The breakfast event is more about networking than newsmaking, and a moderator noted at the outset that the 510(k) topic wasn’t on the agenda. Instead, Berg began with a broad overview of the office and its mission.

“It’s certainly good to be back home,” said Berg, who began his FDA career as an investigator in Dallas and most recently worked in the Chicago office.

“The best way to characterize the state of the Minneapolis District Office here is: it’s improving,” Berg said. The office is settling into its new space on Marquette Avenue in downtown Minneapolis. It’s seen “a little uptick” on some of its budget lines, and recently won new food safety authority from Congress.

Berg echoed some of the recent tone from Washington about the importance of not only protecting the public but also facilitating innovation. “We can’t have a system that is so stringent that it doesn’t allow new products,” he said.

He spoke about balancing risks between protecting patient safety and providing them access to new products and treatments, but he also left no doubt that public safety comes first.

Berg spoke about the FDA’s efforts to speed up the issuance of warning letters and conduct follow-up inspections within six months of enforcement. He also asked industry for help by responding to 483 letters within 15 business days or sooner, if possible.

Philips and inspections supervisor Rhonda Mecl each drilled down into the office’s 2010 numbers.

The district’s 92 inspectors conducted about 600 investigations, which generated 21 warning letters. Of those, 17 went to food companies, three went to drug makers, and one went to a device company (Frontier Medical Products, a Wisconsin company called out for six violations.)

Another 35 device companies received less-severe 483 letters, which give recipients time to correct problems without any punitive action.

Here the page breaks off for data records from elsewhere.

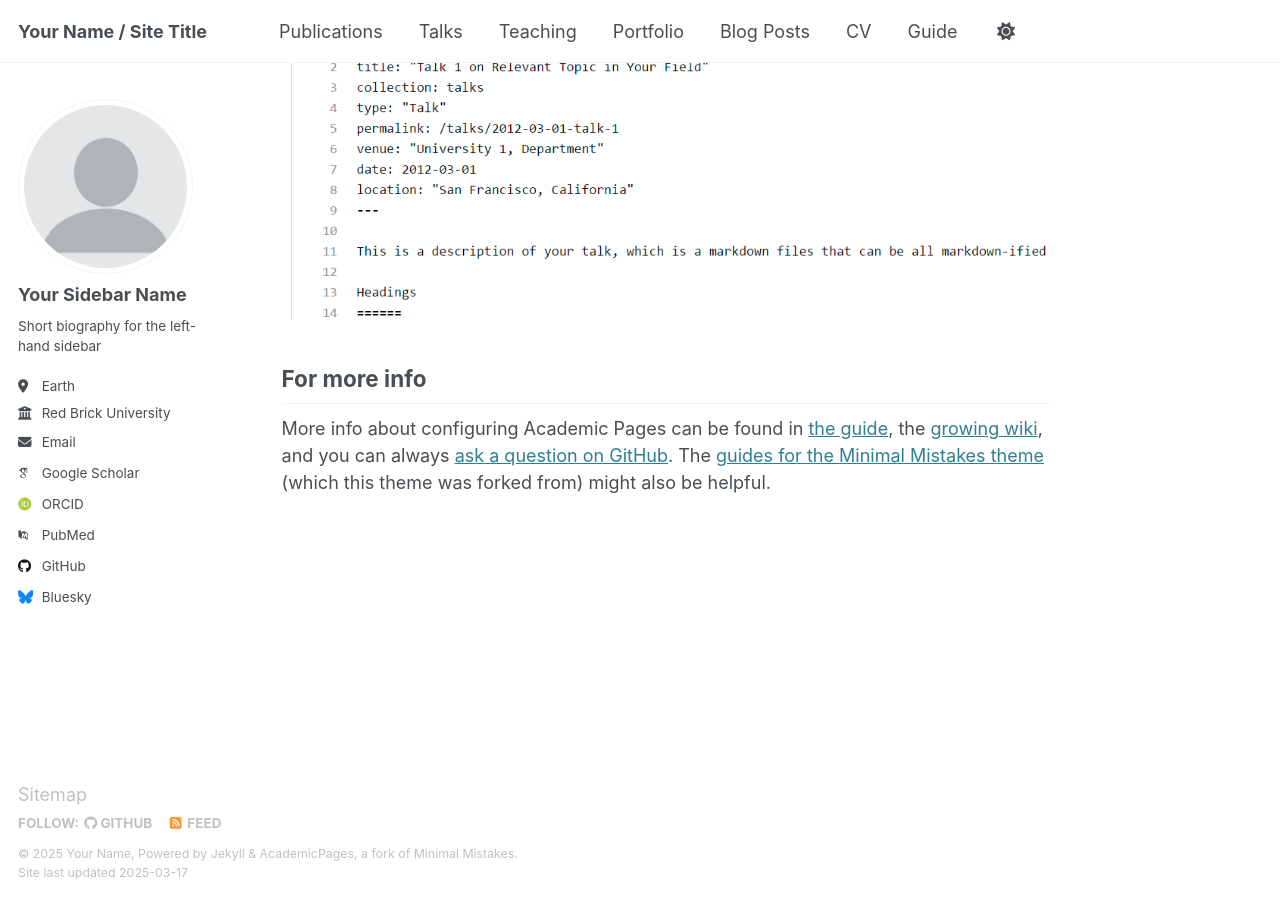
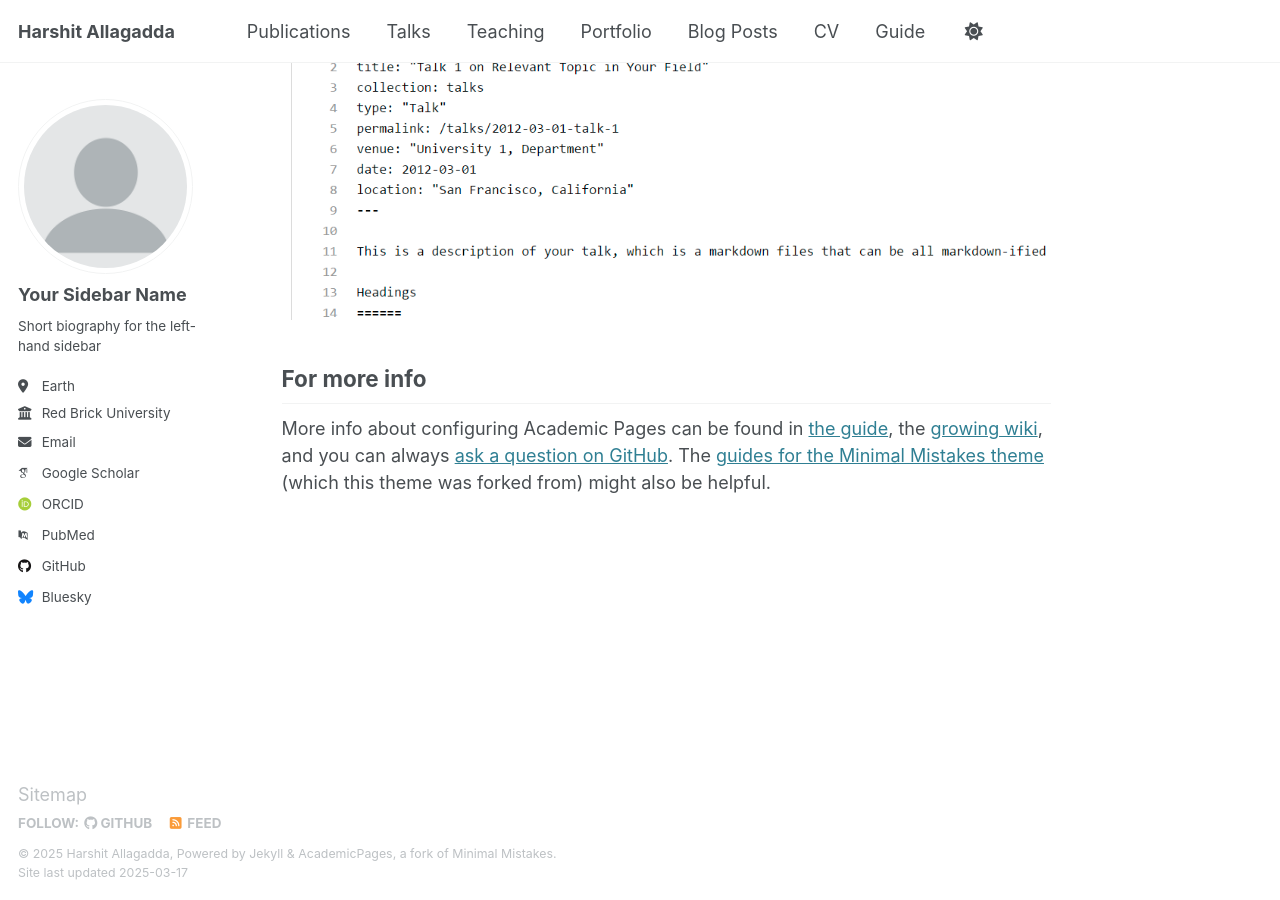
Before and after one commit to aharshit/aharshit.github.io, a Jekyll site: the page built from _pages/about.md, in a window 1280 px wide and 900 px high, scrolled down 2635 px. Built offline with Jekyll 4.4.1, drawn with Linux system fonts in a browser that asks for light colours; some web fonts are replaced.

Commit message:
Update _config.yml

```diff
--- a/_config.yml
+++ b/_config.yml
@@ -9,10 +9,10 @@
 # Basic Site Settings
 locale                   : "en-US"
 site_theme               : "default"
-title                    : "Your Name / Site Title"
+title                    : "Harshit Allagadda"
 title_separator          : "-"
-name                     : &name "Your Name"
-description              : &description "personal description"
+name                     : &name "Harshit Allagadda"
+description              : &description "Personal Website"
 url                      : https://academicpages.github.io # the base hostname & protocol for your site e.g. "https://[your GitHub username].github.io"
 baseurl                  : "" # the subpath of your site, e.g. "/blog"
 repository               : "academicpages/academicpages.github.io"
```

Mecl said that her staff is “pretty stable” now, but nine of her 14 medical device inspectors have less than two years of experience. Overall, the office’s inspection staff has grown from 49 in 2008 to 92 today.